Clean tooth surfaces between the bottom teeth in the same manner. Do not forget the backside of the last tooth.
When you are done, rinse vigorously with water to remove plaque and food particles. Do not be alarmed if your gums bleed for the first week of flossing. If your gums hurt while flossing you could be doing it too hard or pinching the gum. As you continue flossing daily and remove the plaque, your gums will heal and the bleeding should stop.
Caring for Sensitive Teeth
Teeth can become sensitive to hot and cold after gum or dental treatment. This symptom normally will disappear in two weeks, but only if the mouth is kept clean. If the mouth is not kept clean the sensitivity will remain and could become worse. If your teeth are especially sensitive, feel free to call us. We can treat the specific sensitive teeth at the office. Sensitivity toothpaste such as Crest with sensitivity protection, Colgate with sensitivity protection or Sensodyne can be used at home. In general, if the sensitivity is treated by toothpaste only, it may take a month or more to become effective.

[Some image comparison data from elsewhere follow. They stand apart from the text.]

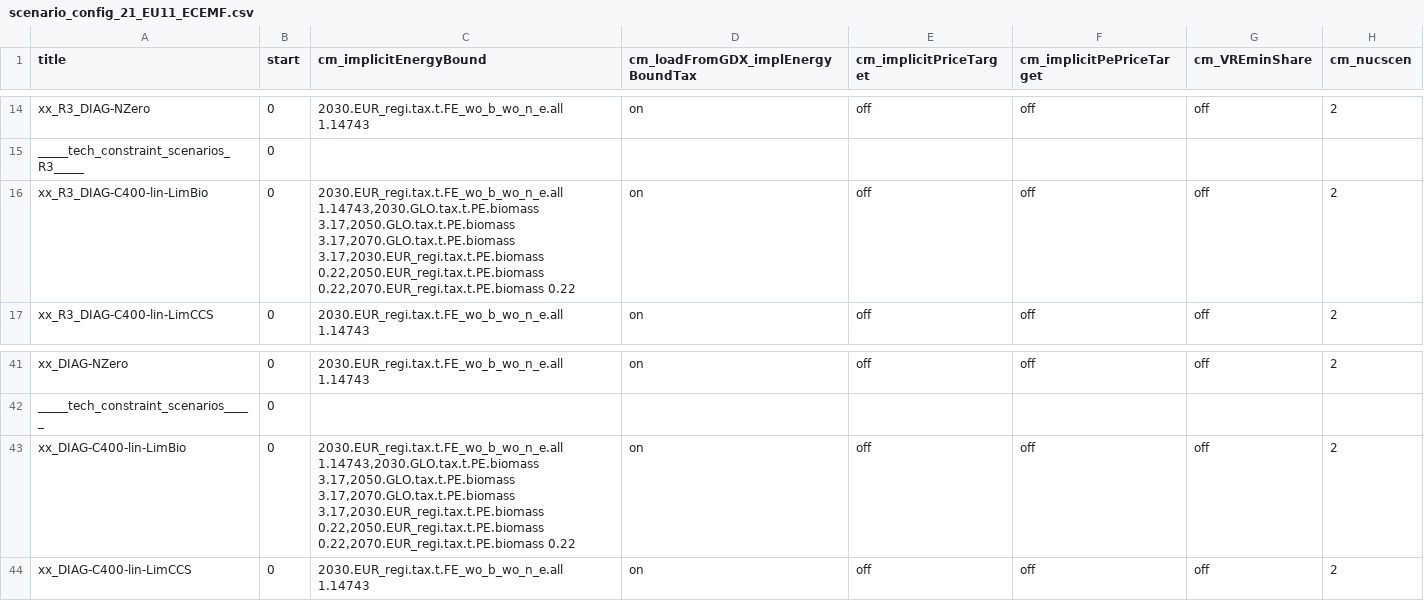
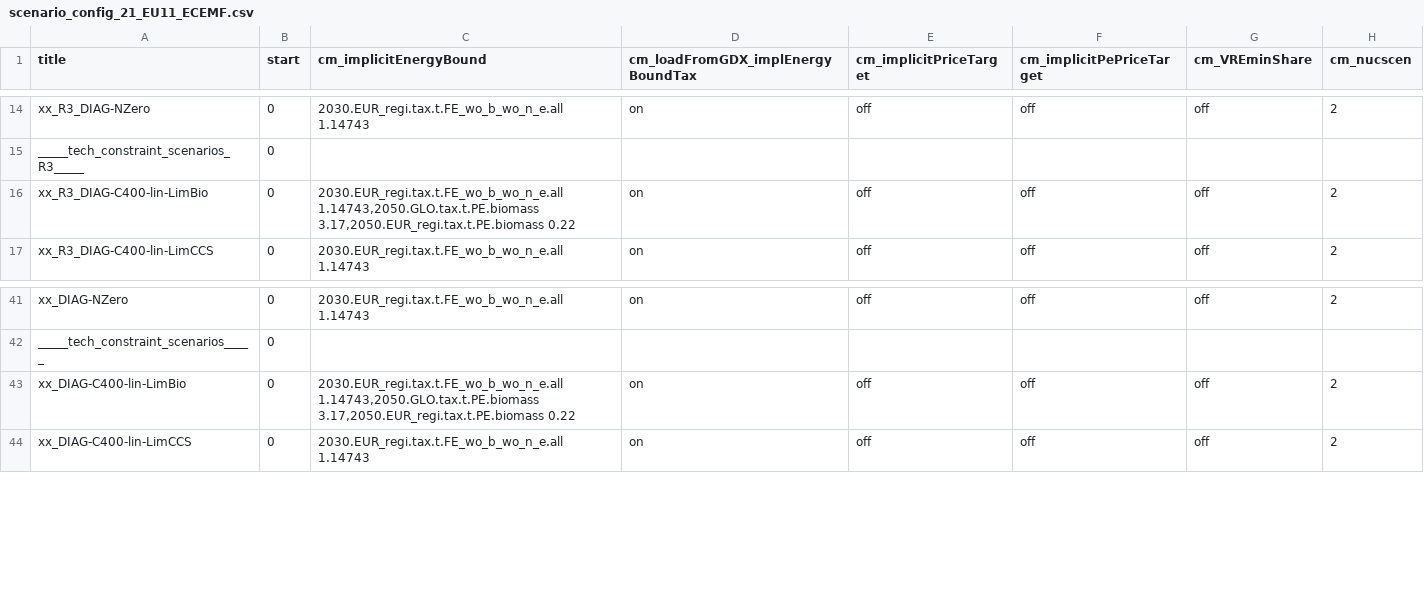
Before and after one commit to remindmodel/remind, a CSV file: config/21_regions_EU11/scenario_config_21_EU11_ECEMF.csv, drawn as a sheet; only a part is shown, gaps mark what is left out; the diff names each change by its address in the sheet, - before the commit and + after, or states it on an @@ line.

Commit message:
updating ECEMF LimBio scenario config

```diff
--- a/config/21_regions_EU11/scenario_config_21_EU11_ECEMF.csv
+++ b/config/21_regions_EU11/scenario_config_21_EU11_ECEMF.csv
-C16 (cm_implicitEnergyBound): 2030.EUR_regi.tax.t.FE_wo_b_wo_n_e.all 1.14743,2030.GLO.tax.t.PE.biomass 3.17,2050.GLO.tax.t.PE.biomass 3.17,2070.GLO.tax.t.PE.biomass 3.17,2030.EUR_regi.tax.t.PE.biomass 0.22,2050.EUR_regi.tax.t.PE.biomass 0.22,2070.EUR_regi.tax.t.PE.biomass 0.22
+C16 (cm_implicitEnergyBound): 2030.EUR_regi.tax.t.FE_wo_b_wo_n_e.all 1.14743,2050.GLO.tax.t.PE.biomass 3.17,2050.EUR_regi.tax.t.PE.biomass 0.22
-C43 (cm_implicitEnergyBound): 2030.EUR_regi.tax.t.FE_wo_b_wo_n_e.all 1.14743,2030.GLO.tax.t.PE.biomass 3.17,2050.GLO.tax.t.PE.biomass 3.17,2070.GLO.tax.t.PE.biomass 3.17,2030.EUR_regi.tax.t.PE.biomass 0.22,2050.EUR_regi.tax.t.PE.biomass 0.22,2070.EUR_regi.tax.t.PE.biomass 0.22
+C43 (cm_implicitEnergyBound): 2030.EUR_regi.tax.t.FE_wo_b_wo_n_e.all 1.14743,2050.GLO.tax.t.PE.biomass 3.17,2050.EUR_regi.tax.t.PE.biomass 0.22
```
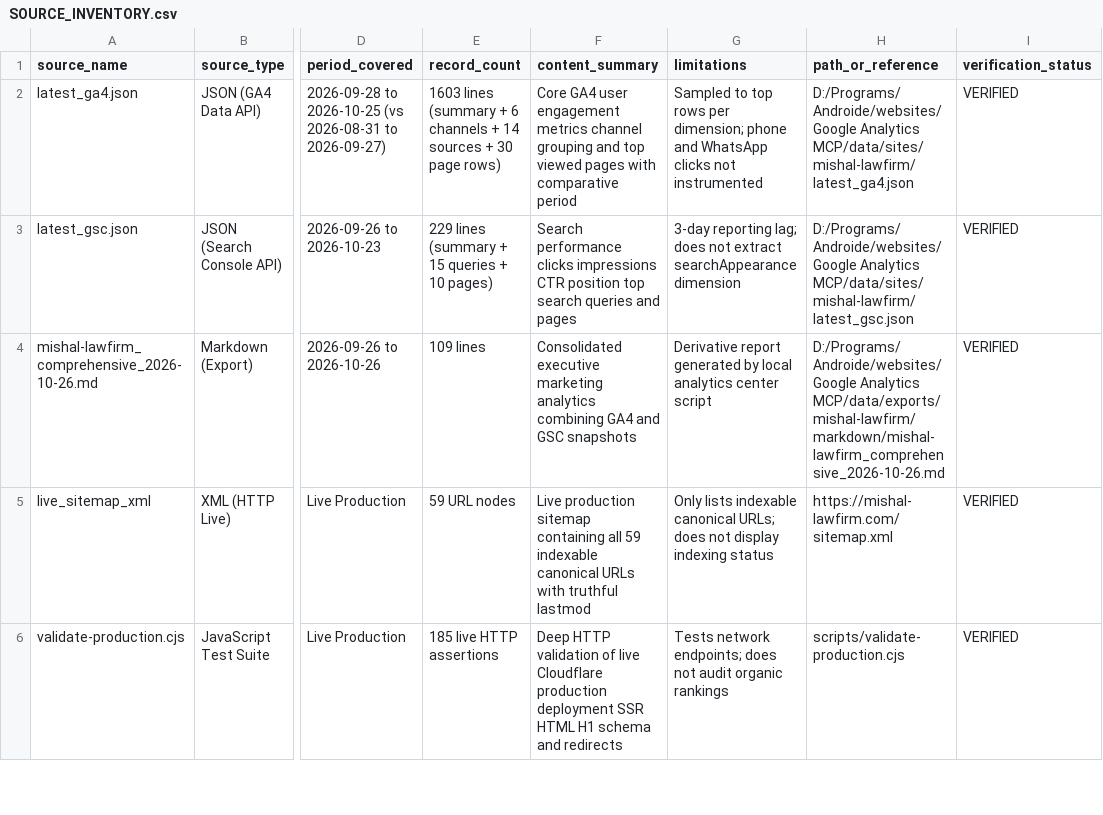
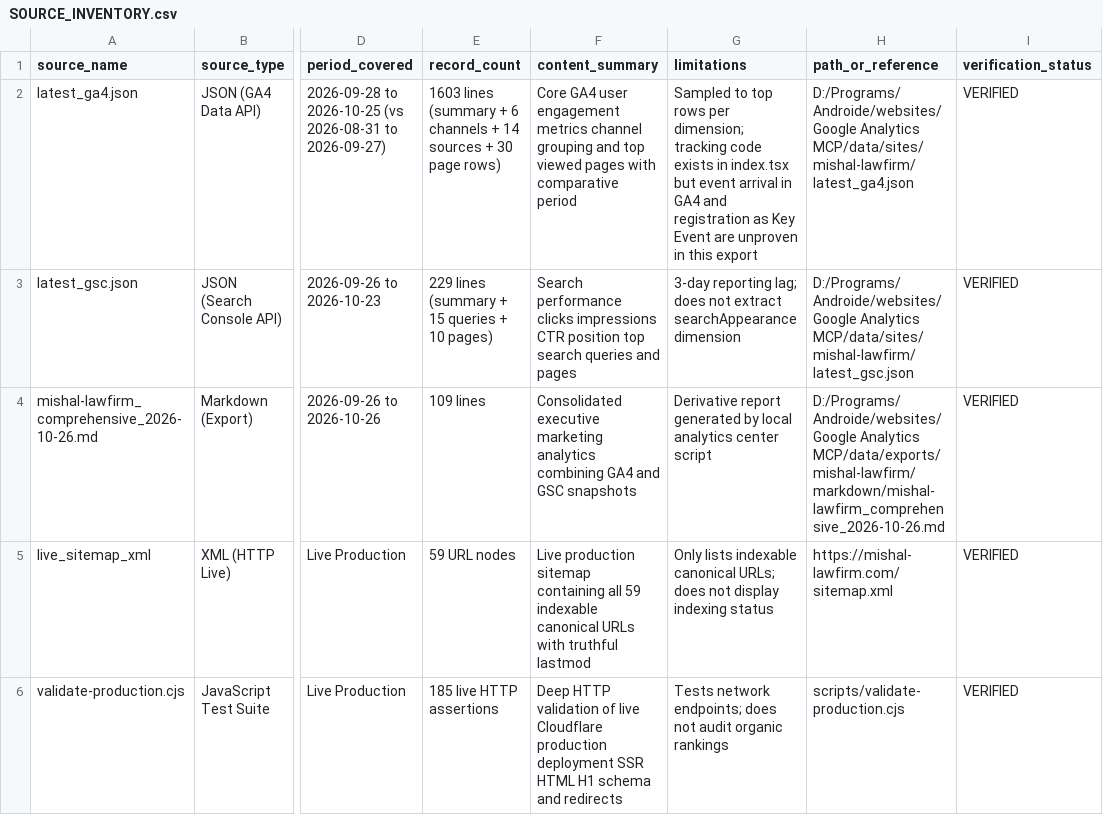
Before and after one commit to rashed711/mishallow, a CSV file: docs/seo-audit/2026-10-26/SOURCE_INVENTORY.csv, drawn as a sheet; only a part is shown, gaps mark what is left out; the diff names each change by its address in the sheet, - before the commit and + after, or states it on an @@ line.

Commit message:
docs: add comprehensive SEO audit report, reporting schema, and source inventory files

```diff
--- a/docs/seo-audit/2026-10-26/SOURCE_INVENTORY.csv
+++ b/docs/seo-audit/2026-10-26/SOURCE_INVENTORY.csv
-G2 (limitations): …per dimension; phone and WhatsApp clicks not instrumented
+G2 (limitations): …per dimension; tracking code exists in index.tsx but event arrival in GA4 and registration as Key Event are unproven in this export
```
Also changed, not shown: 2 other files.
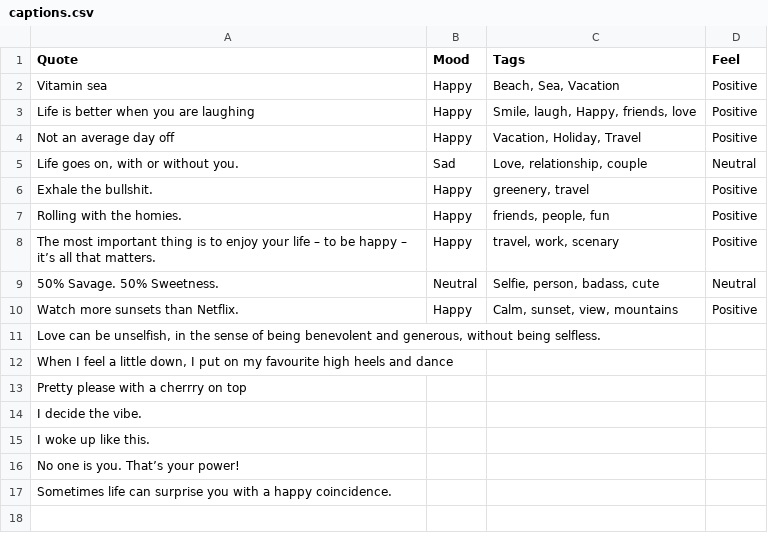
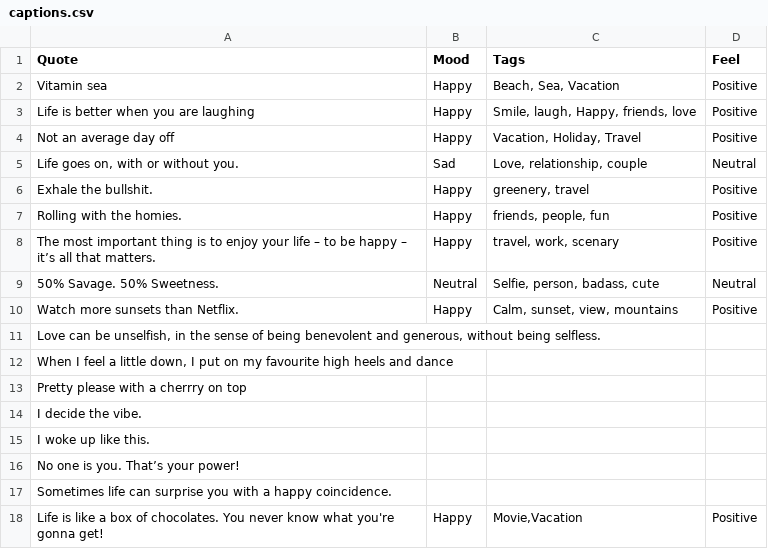
Before and after one commit to devcer/captions-for-ig, a CSV file: captions.csv, drawn as a sheet; the diff names each change by its address in the sheet, - before the commit and + after, or states it on an @@ line.

Commit message:
Add caption

```diff
--- a/captions.csv
+++ b/captions.csv
+row 18: Life is like a box of chocolates. You never know what you're gonna get! | Happy | Movie,Vacation | Positive
```
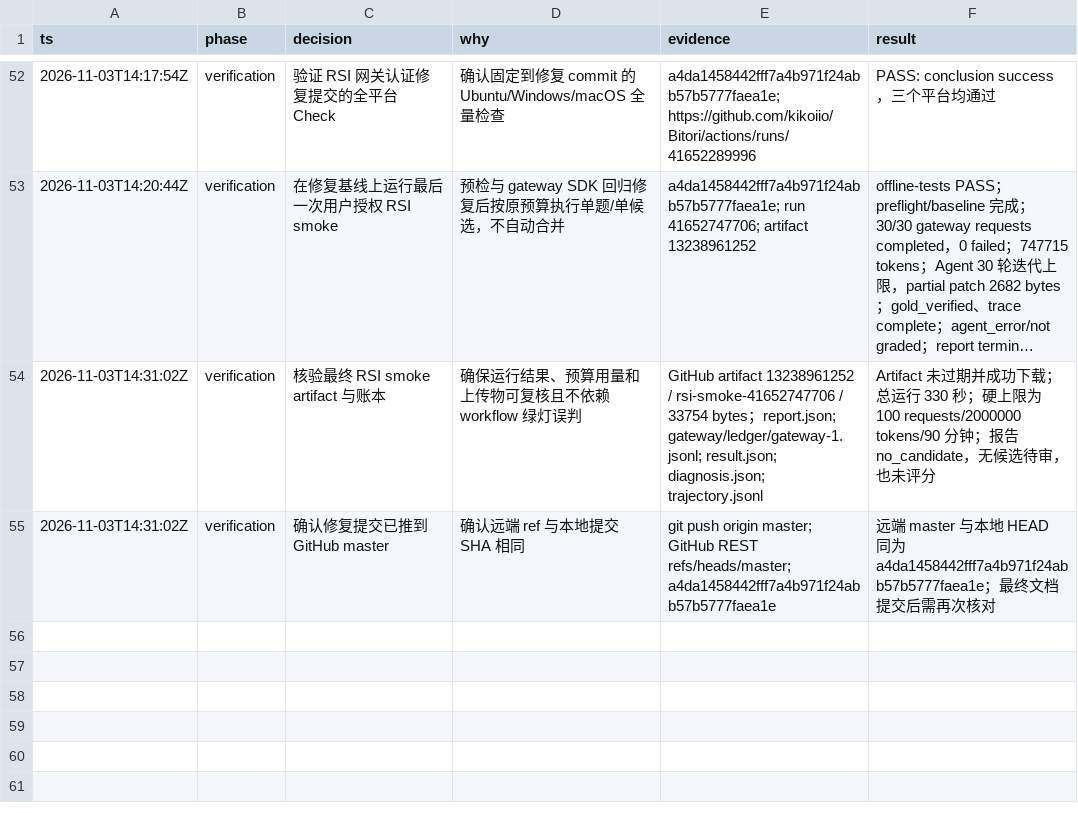
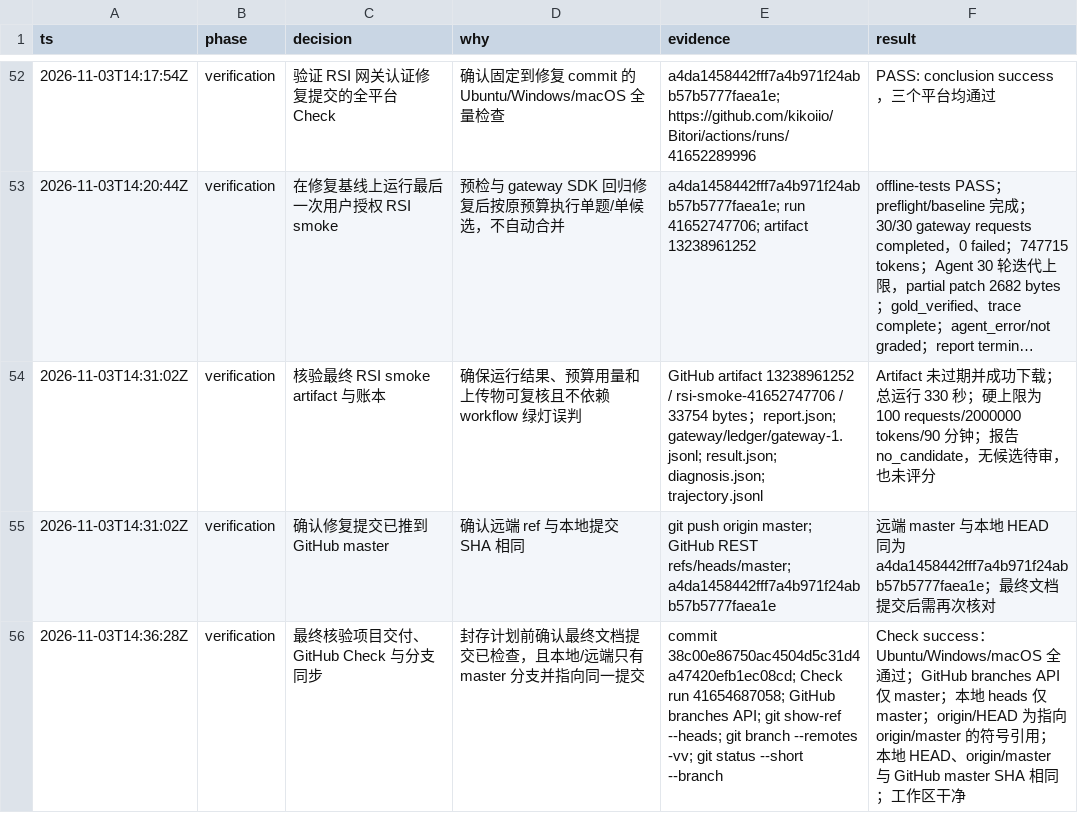
Before and after one commit to kikoiio/Bitori, a TSV file: .audit/bitori-backlog.tsv, drawn as a sheet; only a part is shown, gaps mark what is left out; long unchanged cells end in ….

Commit message:
Finalize backlog verification record

```diff
--- a/.audit/bitori-backlog.tsv
+++ b/.audit/bitori-backlog.tsv
@@ -55 +55,2 @@ ts	phase	decision	why	evidence	result
 2026-11-03T14:31:02Z	verification	确认修复提交已推到 GitHub master	确认远端 ref 与本地提交 SHA 相同	git push origin master; GitHub REST refs/heads/master; a4da1458442fff7a4b971f24abb57b5777faea1e	远端 master 与本地 HEAD 同为 a4da1458442fff7a4b971f24abb57b5777faea1e；最终文档提交后需再次核对
+2026-11-03T14:36:28Z	verification	最终核验项目交付、GitHub Check 与分支同步	封存计划前确认最终文档提交已检查，且本地/远端只有 master 分支并指向同一提交	commit 38c00e86750ac4504d5c31d4a47420efb1ec08cd; Check run 41654687058; GitHub branches API; git show-ref --heads; git branch --remotes -vv; git status --short --branch	Check success：Ubuntu/Windows/macOS 全通过；GitHub branches API 仅 master；本地 heads 仅 master；origin/HEAD 为指向 origin/master 的符号引用；本地 HEAD、origin/master 与 GitHub master SHA 相同；工作区干净
```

Choosing Oral Hygiene Products
For most patients, automatic and "high-tech" electronic toothbrushes are safe and effective. Oral irrigators (water spraying devices) can rinse your mouth, but cannot remove plaque. You need to brush and floss in conjunction with the irrigator to be effective. We see excellent results with the electric toothbrush called Sonicare.
Some toothbrushes have a rubber tip on the handle for you to massage the gums after brushing. Tiny brushes (interproximal toothbrushes) are proven to be effective to clean between your teeth, also. Consult your doctor for the proper use.
Fluoride toothpastes and mouth rinses used in conjunction with brushing and flossing have proven to reduce tooth decay as much as 40%. However, the rinses are not recommended for children under six years of age. The proper home care can only control tartar or plaque above the gums. Office treatment is needed if you have gum conditions that start beneath your gums.
Anti-plaque rinses, approved by the American Dental Association, may help bring early gum disease under control. You can use these in conjunction with brushing and flossing. Products like Listerine® or Listerine-like products are our recommendations.
Remember, your periodontist is the best person to consult for choosing the right products that fit you the best.Professional Cleaning
Daily brushing and flossing keep dental plaque and calculus to a minimum, while a professional cleaning removes calculus from places where your toothbrush and floss may have missed. Visit your periodontist, as he or she is an important part of your program in preventing gum disease, allowing you the pleasure of keeping your teeth for your lifetime.
The tissue lining the inner surface of your mouth (mucosa) is normally smooth and coral pink in color. Any alteration of this appearance could be a warning sign for a pathological condition. The most serious of these is oral cancer. The following can be signs at the beginning of a pathologic process or cancerous growth:
- Reddish patches (erythroplasia) or whitish patches (leukocytosis) in the mouth
- A sore that fails to heal and bleeds easily
- A lump or thickening on the skin lining the inside of the mouth
- Chronic sore throat or hoarseness
- Difficulty in chewing or swallowing
By examine your lips, cheeks, palate, and gum tissue around the teeth, tongue, face, and/or neck, we can identify any tissue alteration for a possible pathological condition. Please be aware that your mouth is one of your body's most important warning organs. Please contact us for any of your concerns.
9889 Bellaire Boulevard
Houston, TX 77036
(713) 995-0086 phone
(713) 589-8774 fax